Uvularia sessilifolia L.
CC = 8
CW = 3
MOC = 16
Family - Liliaceae
Habit - Perennial forb from long, slender rhizomes. Roots not thickened.
Stems - Erect, flexuous, arched, or most commonly recurved near the tip, to 40 cm, usually forked into 2 branches above the middle, not hollow, glabrous.
Leaves - Alternate, the basal few reduced to bladeless sheaths, the remainder sessile, 3.5-8.0 cm long, glaucous, glabrous on the undersurface, numbering 0-2 below the fork and several above the fork.
Inflorescences - Solitary at the tips of short, axillary branches with 0 or 1 leaves, appearing axillary.
Flowers - Perianth bell-shaped, 1.2-2.5 cm long, the sepals and petals free, linear to narrowly elliptic or narrowly oblanceolate, pale yellow. Stamens 6, free. Style 3-lobed, each narrow lobe with a linear stigmatic area on the inner surface near the tip.
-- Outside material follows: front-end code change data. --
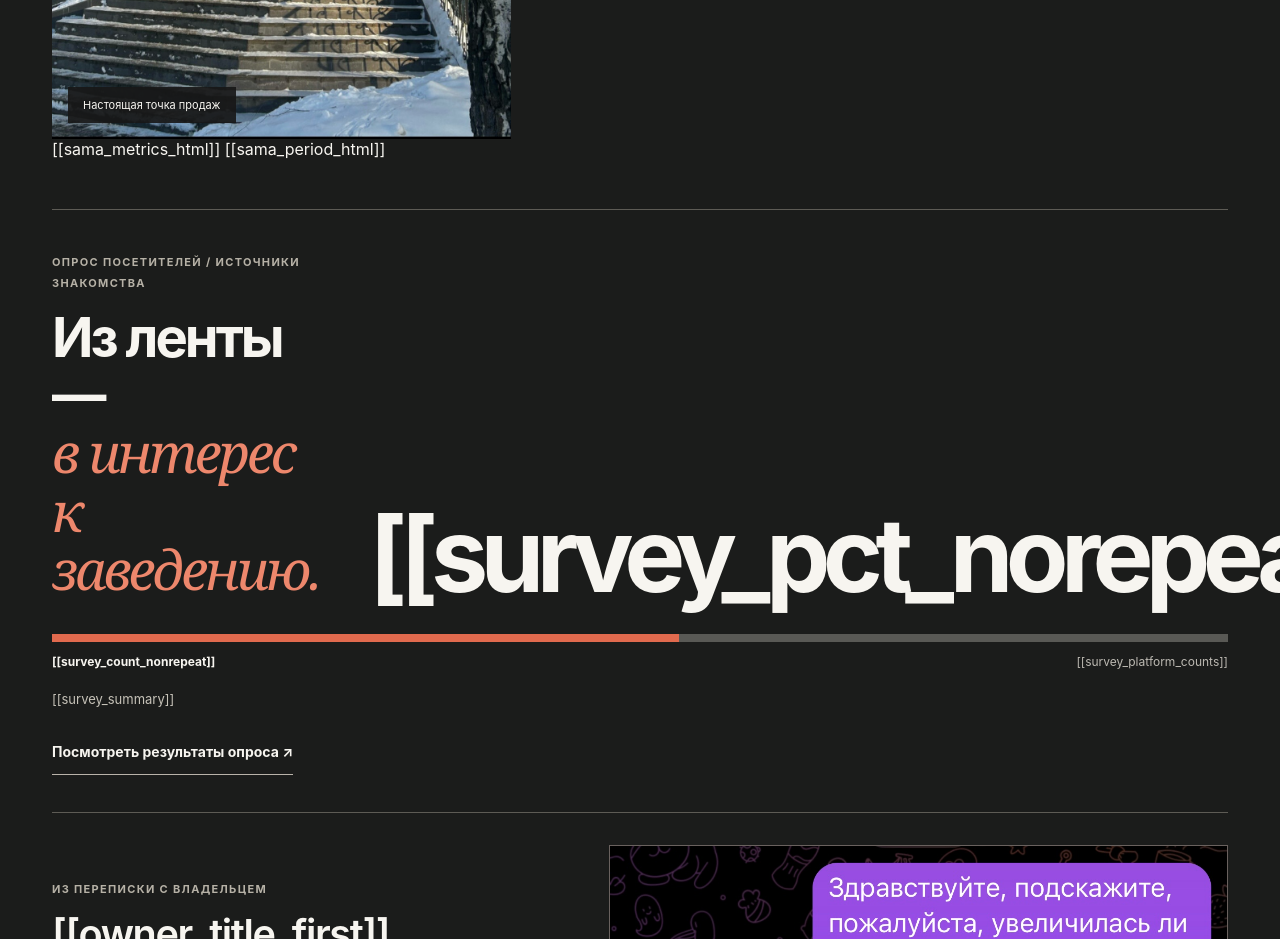
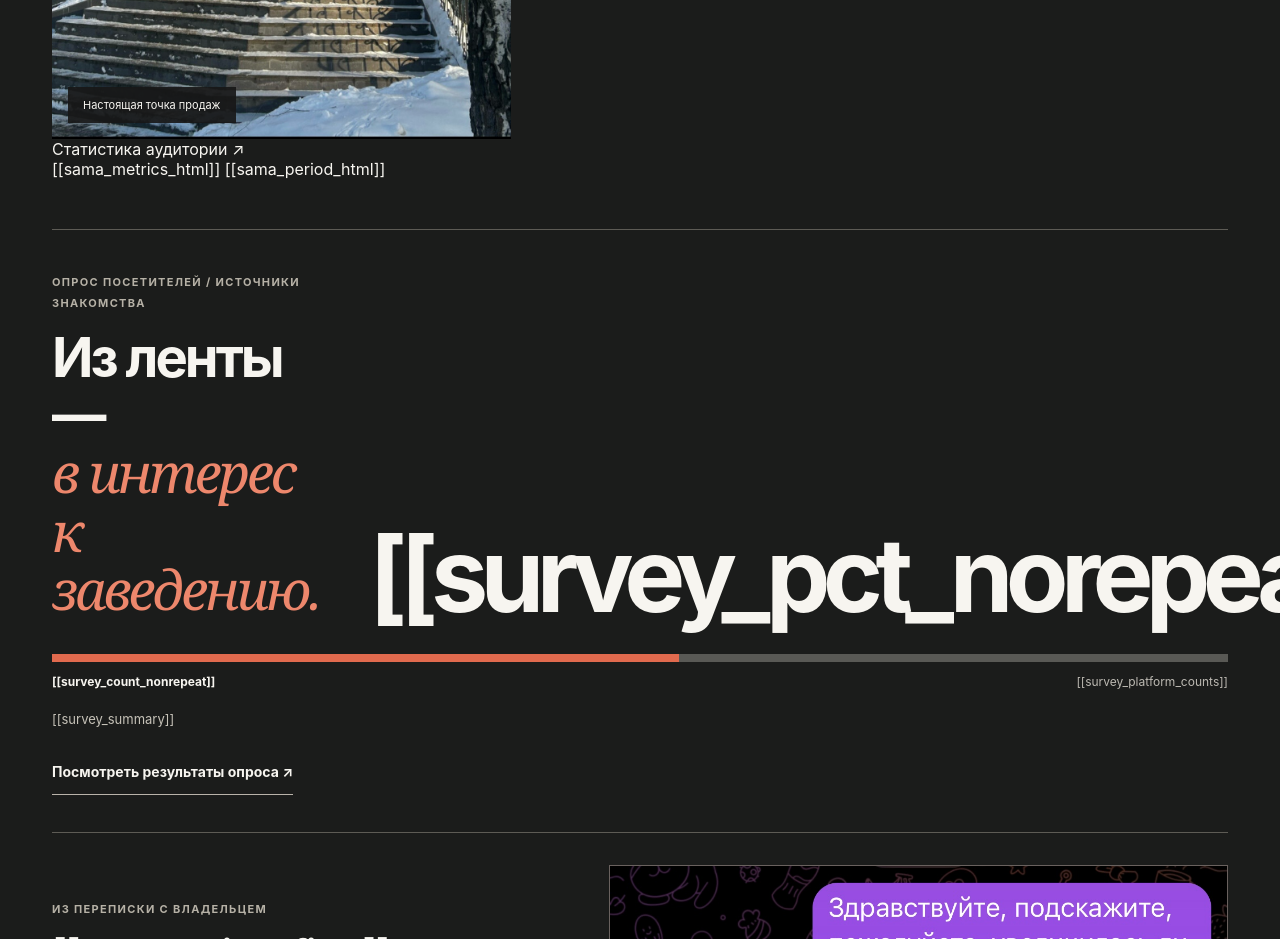
Before and after one commit to IDI2023/ivan-demin-portfolio-, a plain HTML site: page index.template.html in a window 1280 px wide. Shown: the part 1420-2359 px from the top of the page. Drawn offline with Linux system fonts and the light colour scheme.

Commit message:
Update index.template.html

```diff
--- a/index.template.html
+++ b/index.template.html
@@ -30,6 +30,10 @@
 <section aria-labelledby="sama-title" class="case-sama" id="sama"><div class="shell">
 <div class="case-eyebrow"><span>01 / ПРОДВИЖЕНИЕ БРЕНДА</span><span>САМАРА · КОРЕЙСКАЯ РАМЕННАЯ</span></div>
 <div class="sama-head"><div class="sama-media"><img alt="Вход в раменную самообслуживания СамаРамён в Самаре" height="1315" loading="lazy" src="assets/sama-storefront.jpg" width="1138"/><span>Настоящая точка продаж</span></div><div class="sama-copy"><span class="eyebrow muted-on-dark">НЕСТАНДАРТНЫЙ ФОРМАТ / ЛОКАЛЬНЫЙ БРЕНД</span><h3 id="sama-title">СамаРамён<span>.</span></h3><p>[[sama_intro]]</p><p class="case-approach">[[sama_approach]]</p><a class="case-jump" href="#sama-metrics">Смотреть результаты <span>↓</span></a></div></div>
+
+<div class="sama-audience-action">
+  <a href="#proof-sama-audience">Статистика аудитории ↗</a>
+</div>
 
 [[sama_metrics_html]]
 [[sama_period_html]]
```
Ovary superior, sometimes short-stalked, with 3 locules, each with 2-6 ovules.
Fruits - Obovoid, 3-lobed capsules 8-15 mm long, the tip pointed, the angles winged.
Flowering - April - May.
Habitat - Mesic and bottomland forests, rich or alluvial soils, low woods along streams, north-facing bluffs.
Origin - Native to the U.S.
Lookalikes - U. grandiflora, which is much more common in Missouri.
Other info. - This species is much less common in Missouri than the closely related U. grandiflora, with a strange distribution consisting mainly of a few scattered locations in both the northeastern quadrant and southeastern regions of the state. It has not been collected in the northeastern quadrant for over 50 years. The range within the continental U.S. is also eccentric, with lots of collections in Arkansas and states north of Iowa, but relatively little in Iowa or Missouri. It is more common in Atlantic Coast states, particularly in New England. The plant is easy to identify in flower because of its sessile but non-clasping leaves and pale yellow flowers, which are shorter than those of U. grandiflora. Vegetatively the plant can be confused with a few others but the branching stems are a good character to look for in the field.
Photographs taken at the Weymouth Woods Sandhills Nature Preserve, NC., 4-26-03 (DETenaglia).